____ Records for processing

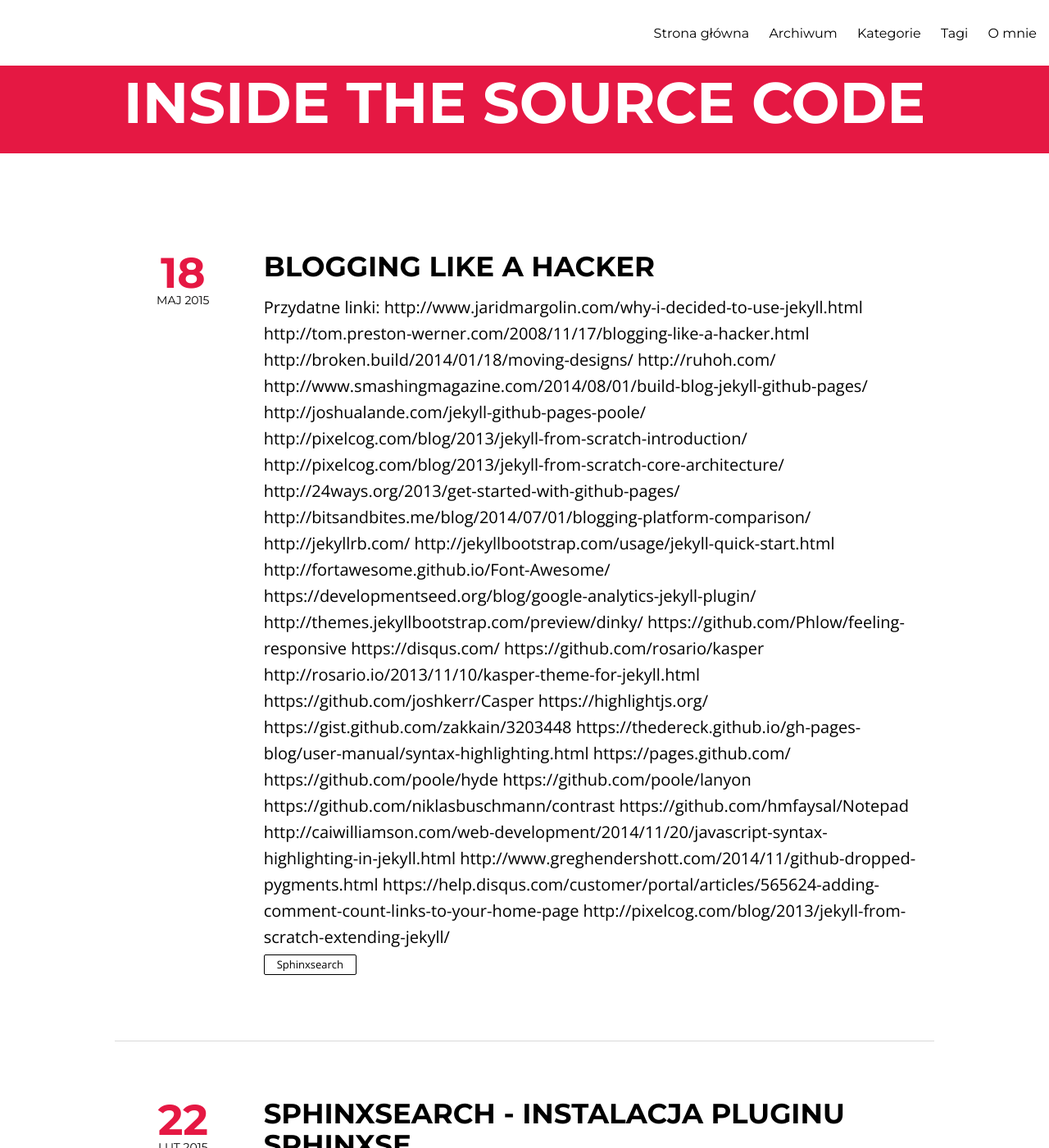
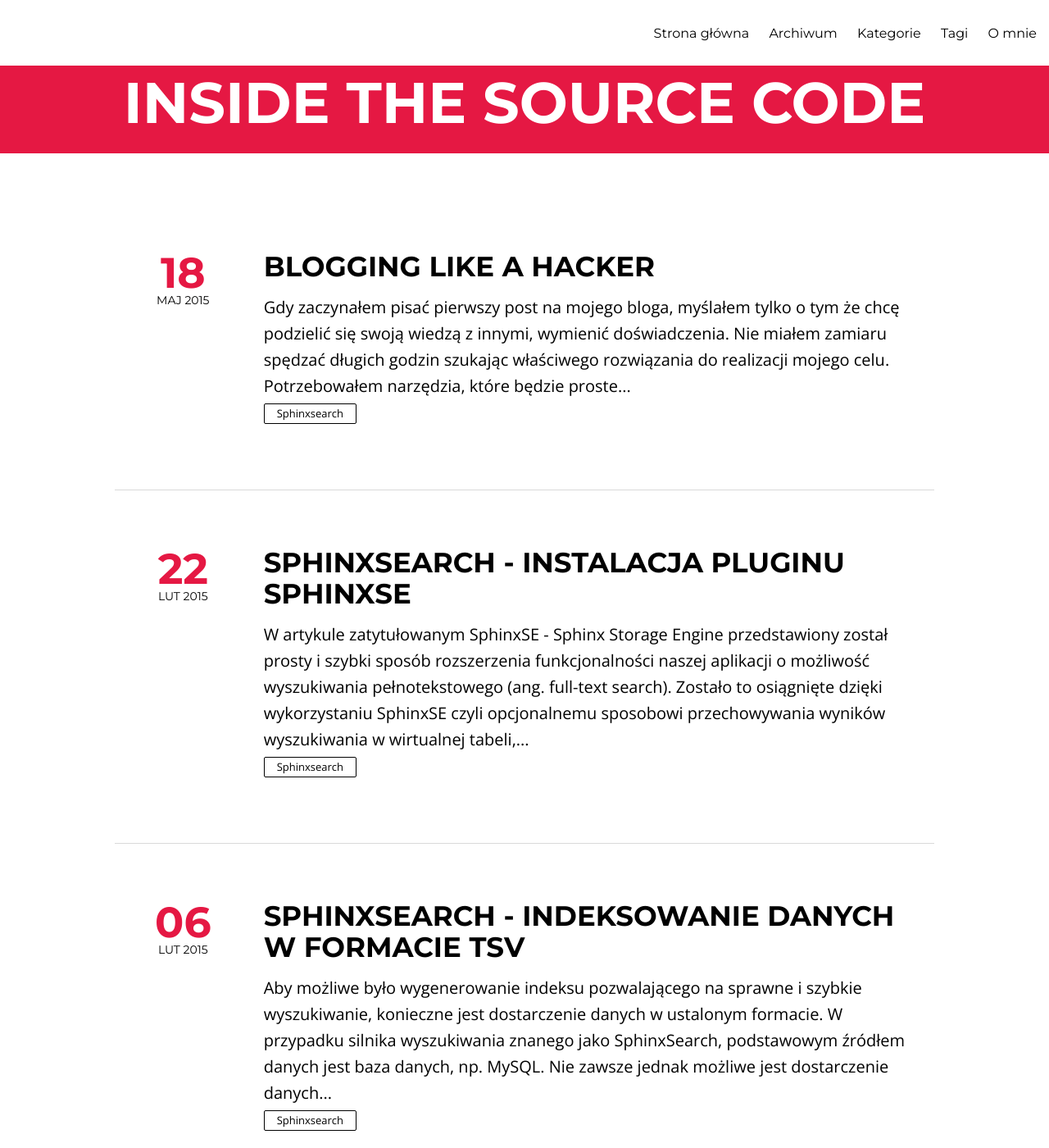
Before and after one commit to tswiackiewicz/inside-the-source-code, a Jekyll site: the page built from index.html, in a window 1280 px wide and 1400 px high. Shown: the whole window at 82% size. Built offline with Jekyll 4.4.1, drawn with Linux system fonts in a browser that asks for light colours; nearby versions of some CDN libraries; the list of posts is cut into pages by our own code; some of the changed lines change nothing that is shown.

Commit message:
Dodana tresc posta

```diff
--- a/_posts/2015-05-18-blogging-like-a-hacker.md
+++ b/_posts/2015-05-18-blogging-like-a-hacker.md
@@ -10,7 +10,41 @@
 featured: false
 ---
 
+Gdy zaczynałem pisać pierwszy post na mojego bloga, myślałem tylko o tym że chcę podzielić się swoją wiedzą z innymi, wymienić doświadczenia. Nie miałem zamiaru spędzać długich godzin szukając właściwego rozwiązania do realizacji mojego celu. Potrzebowałem narzędzia, które będzie proste i przyjazne w użyciu. Dlatego też odrzuciłem te bardzo rozbudowane i skompliowane jak choćby *WordPress*. Po krótkiej chwili namysłu wybór padł na platformę blogową przygotowaną przez *Google* - **blogspot** vs **blogger**. Dość szybko okazało się jednak, że wszystko to co dostawałem *z pudełka* razem z wybraną platformą, było za mało patrząc na to czego oczekiwałem.
 
+
+### Markdown
+
+Edytory WYSIWYG wcale nie są tak wygodnym narzędziem na jakie mogą wyglądać. Natomiast przygotowywanie artykułów w postaci *HTMLa* jest czasochłonne a sama treść artykułu ginie w gąszczu znaczników. Co więcej, pracując z kodem czy też przygotowując dokumentację, bardzo często pierwszym wyborem jest plik .md (*Markdown*). Jego składnia jest prosta i łatwa do nauki. Przygotowując taki dokument możemy skupić się wyłącznie na treści a nie sposobie w jaki zostanie ona wyświetlona.
+
+
+### Elastyczność
+
+Z jednej strony oczekujemy, że platforma sama w sobie dostarczy gotowe do użycia szablony. Z drugiej strony, zawsze znajdą się elementy, które będą bardziej lub mniej nam pasowały - będziemy starali się dostosować je do własnych potrzeb. Edycja szablonów przez narzędzia typu *blogger* czy podobne jest niestety mało przyjazna. Co więcej, zmuszeni jesteśmy do operowania *na otwartym sercu* - surowy kod HTML, CSS itd. Oczekiwalibyśmy dużo większej elastyczności i swobody, jaką może zapewnić nam edycja plików CSS, JS, HTML tam gdzie potrzebujemy oraz korzystania z gotowych komponentów tam gdzie potrzebujemy, np. komentarze dostarczane przez [Disqus](https://disqus.com/) czy też szablony w formacie plików *YAML*.
+
+
+### GitHub Pages
+
+Jednym z najważniejszych wymagań stawianym przeze mnie było wersjonowanie kodu, w tym wypadku treści artykułów. Utrzymywanie i organizowanie różnych wersji przygotowywanego materiału na własną rękę jest dość uciążliwe. Dochodzi do tego, zawsze, niebezpieczeństwo potencjalnej utraty danych w wyniku awarii sprzętu, np. pad dysku twardego.
+
+Odpowiedzią na powyższy postulat jest [GitHub](https://github.com/). Dzięki integracji GitHub Pages z Jekyllem, możemy przechowywać po stronie GitHuba wersjonowny content, który następnie serwowany jest z wykorzystaniem silnika Jekyll.
+
+
+### Static content
+
+Równie ważna jest szybkość działania platformy. Zamieszczane przeze mnie artykuły powinny być w jakiś sposób przechowywane, np. w postaci wpisów w bazie danych. Jednak równie dobrze, z uwagi na brak iterakcji z użytkownikiem, mogę być organizowane w postaci statycznych plików serwowanych następnie przez serwer www. Zaletą takiego rozwiąznaia jest przede wszystkim szybkość, przenośność, skalowalnosć. Narzut związany z bazą danych nie jest tutaj niezbędny.
+
+Do serwowania statycznej treści bardzo dobrze nadaje się **Jekyll**, a ponadto możemy postawić sobie lokalne środowisko i podglądać jak nasz post będzie docelowo wyglądał, jeszcze zanim wyląduje na serwerze.
+
+
+### Konsola
+
+No i w końcu najważniejsze - konsola. Podstawowym narzędziem każdego *software developera* jest konsola. To ona daje nam pełną kontrolę nad wszystkim co robimy i czym zarządzamy. Takiego też narzędzia poszukujemy również podczas codziennej pracy z naszym blogiem. Treść posta możemy przygotować w dowolnym edytorze, np. *vim*, szablony, arkusze styli czy surowego HTMLa również możemy edytować z poziomu konsoli. Następnie przygotowany tak dokument dodamy do repo i opublikujemy na GitHub Pages. Oczywiście również z konsoli.
+
+
+Podsumowując, korzystanie z gotowych platform wydaje się być dobrym rozwiązaniem jeśli chcemy szybko wystartować z naszym blogiem. Jednak wraz z rozwojem naszego produktu, przychodzi potrzeba nadania mu indywidualnego charakteru a więc dostosowania go wedle własnego uznania. Dodatkowo mając na uwadze wymienione powyżej wymagania, może szybko okazać się iż proces *customizacji* naszego bloga może być czasochłonny. Możemy jednak skorzystać z innych przyjanych i sprawdzonych rozwiązań a takim jest zestaw: GitHub Pages + Jekyll. Dodatkowo community wokół tego projektu jest bardzo aktywne a wachlarz dostępnych szablonów bardzo bogaty. Tym sposobem w zaledwie kilka wieczorów, w zależności od naszych potrzeb, możemy równie niskim kosztem zacząć publikować nasze posty na platformie o dużo większej elastyczności z naszym ulubionym interface'm czyli konsolą.
+
+Zatem, udanego blogowania!
 
 
 Przydatne linki:
@@ -18,32 +52,33 @@
 * [http://www.jaridmargolin.com/why-i-decided-to-use-jekyll.html](http://www.jaridmargolin.com/why-i-decided-to-use-jekyll.html)
 * [http://tom.preston-werner.com/2008/11/17/blogging-like-a-hacker.html](http://tom.preston-werner.com/2008/11/17/blogging-like-a-hacker.html)
 * [http://broken.build/2014/01/18/moving-designs/](http://broken.build/2014/01/18/moving-designs/)
+* [http://www.smashingmagazine.com/2014/08/01/build-blog-jekyll-github-pages/](http://www.smashingmagazine.com/2014/08/01/build-blog-jekyll-github-pages/)
 * [http://ruhoh.com/](http://ruhoh.com/)
-* [http://www.smashingmagazine.com/2014/08/01/build-blog-jekyll-github-pages/](http://www.smashingmagazine.com/2014/08/01/build-blog-jekyll-github-pages/)
+* [https://github.com/barryclark/jekyll-now](https://github.com/barryclark/jekyll-now)
 * [http://joshualande.com/jekyll-github-pages-poole/](http://joshualande.com/jekyll-github-pages-poole/)
 * [http://pixelcog.com/blog/2013/jekyll-from-scratch-introduction/](http://pixelcog.com/blog/2013/jekyll-from-scratch-introduction/)
 * [http://pixelcog.com/blog/2013/jekyll-from-scratch-core-architecture/](http://pixelcog.com/blog/2013/jekyll-from-scratch-core-architecture/)
+* [http://pixelcog.com/blog/2013/jekyll-from-scratch-extending-jekyll/](http://pixelcog.com/blog/2013/jekyll-from-scratch-extending-jekyll/)
 * [http://24ways.org/2013/get-started-with-github-pages/](http://24ways.org/2013/get-started-with-github-pages/)
 * [http://bitsandbites.me/blog/2014/07/01/blogging-platform-comparison/](http://bitsandbites.me/blog/2014/07/01/blogging-platform-comparison/)
 * [http://jekyllrb.com/](http://jekyllrb.com/)
 * [http://jekyllbootstrap.com/usage/jekyll-quick-start.html](http://jekyllbootstrap.com/usage/jekyll-quick-start.html)
+* [https://pages.github.com/](https://pages.github.com/)
 * [http://fortawesome.github.io/Font-Awesome/](http://fortawesome.github.io/Font-Awesome/)
 * [https://developmentseed.org/blog/google-analytics-jekyll-plugin/](https://developmentseed.org/blog/google-analytics-jekyll-plugin/)
 * [http://themes.jekyllbootstrap.com/preview/dinky/](http://themes.jekyllbootstrap.com/preview/dinky/)
 * [https://github.com/Phlow/feeling-responsive](https://github.com/Phlow/feeling-responsive)
-* [https://disqus.com/](https://disqus.com/)
 * [https://github.com/rosario/kasper](https://github.com/rosario/kasper)
 * [http://rosario.io/2013/11/10/kasper-theme-for-jekyll.html](http://rosario.io/2013/11/10/kasper-theme-for-jekyll.html)
 * [https://github.com/joshkerr/Casper](https://github.com/joshkerr/Casper)
-* [https://highlightjs.org/](https://highlightjs.org/)
-* [https://gist.github.com/zakkain/3203448](https://gist.github.com/zakkain/3203448)
-* [https://thedereck.github.io/gh-pages-blog/user-manual/syntax-highlighting.html](https://thedereck.github.io/gh-pages-blog/user-manual/syntax-highlighting.html)
-* [https://pages.github.com/](https://pages.github.com/)
 * [https://github.com/poole/hyde](https://github.com/poole/hyde)
 * [https://github.com/poole/lanyon](https://github.com/poole/lanyon)
 * [https://github.com/niklasbuschmann/contrast](https://github.com/niklasbuschmann/contrast)
 * [https://github.com/hmfaysal/Notepad](https://github.com/hmfaysal/Notepad)
+* [https://highlightjs.org/](https://highlightjs.org/)
+* [https://gist.github.com/zakkain/3203448](https://gist.github.com/zakkain/3203448)
 * [http://caiwilliamson.com/web-development/2014/11/20/javascript-syntax-highlighting-in-jekyll.html](http://caiwilliamson.com/web-development/2014/11/20/javascript-syntax-highlighting-in-jekyll.html)
+* [https://thedereck.github.io/gh-pages-blog/user-manual/syntax-highlighting.html](https://thedereck.github.io/gh-pages-blog/user-manual/syntax-highlighting.html)
 * [http://www.greghendershott.com/2014/11/github-dropped-pygments.html](http://www.greghendershott.com/2014/11/github-dropped-pygments.html)
+* [https://disqus.com/](https://disqus.com/)
 * [https://help.disqus.com/customer/portal/articles/565624-adding-comment-count-links-to-your-home-page](https://help.disqus.com/customer/portal/articles/565624-adding-comment-count-links-to-your-home-page)
-* [http://pixelcog.com/blog/2013/jekyll-from-scratch-extending-jekyll/](http://pixelcog.com/blog/2013/jekyll-from-scratch-extending-jekyll/)
```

________

* Action item: Using the word "manual" as the filter, copy each matching line from the material.

* Exercise response:
-* [https://thedereck.github.io/gh-pages-blog/user-manual/syntax-highlighting.html](https://thedereck.github.io/gh-pages-blog/user-manual/syntax-highlighting.html)
+* [https://thedereck.github.io/gh-pages-blog/user-manual/syntax-highlighting.html](https://thedereck.github.io/gh-pages-blog/user-manual/syntax-highlighting.html)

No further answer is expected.